Work item
Write out exactly the lines running from the one with "refactor: rename classname" to the last line of the entries, keeping both the first and the last.

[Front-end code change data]
+ + + + + + +

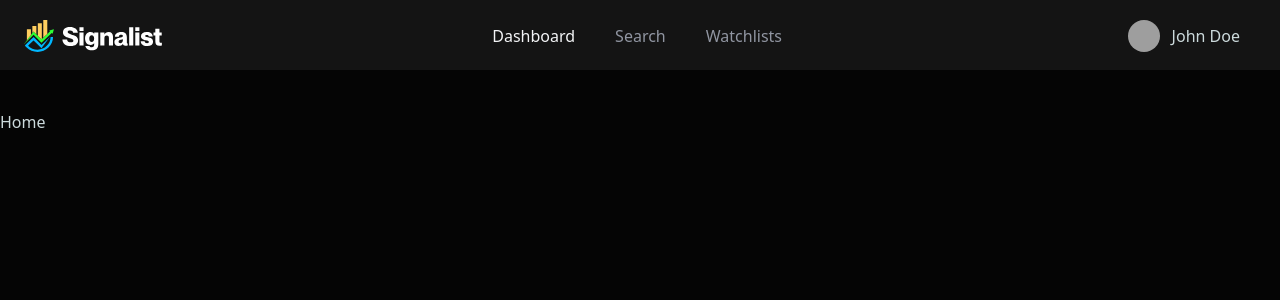
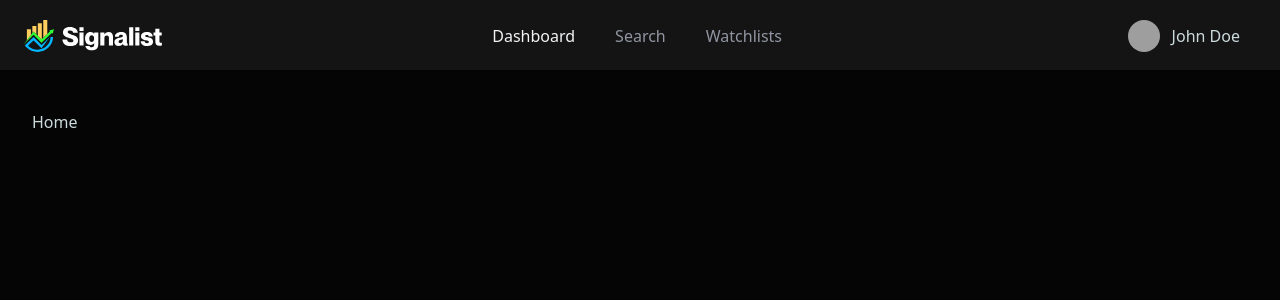
Before and after one commit to AdityaRaj019/Stock_Market-Tracker, a Next.js app: page / in a window 1280 px wide. Shown: the top 300 px of the page. Built offline with nearby package versions, Linux system fonts and the light colour scheme; grey boxes are pictures that could not be loaded.

Commit message:
refactor: rename classname

```diff
--- a/app/(root)/layout.tsx
+++ b/app/(root)/layout.tsx
@@ -4,7 +4,7 @@ const Layout = ({ children }: { children: React.ReactNode }) => {
   return (
     <main className="min-h-screen">
       <Header />
-      <div className="cointainer py-10">{children}</div>
+      <div className="container py-10">{children}</div>
     </main>
   );
 };
```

+ + + + + + +

Response for this exercise
refactor: rename classname

```diff
--- a/app/(root)/layout.tsx
+++ b/app/(root)/layout.tsx
@@ -4,7 +4,7 @@ const Layout = ({ children }: { children: React.ReactNode }) => {
   return (
     <main className="min-h-screen">
       <Header />
-      <div className="cointainer py-10">{children}</div>
+      <div className="container py-10">{children}</div>
     </main>
   );
 };
```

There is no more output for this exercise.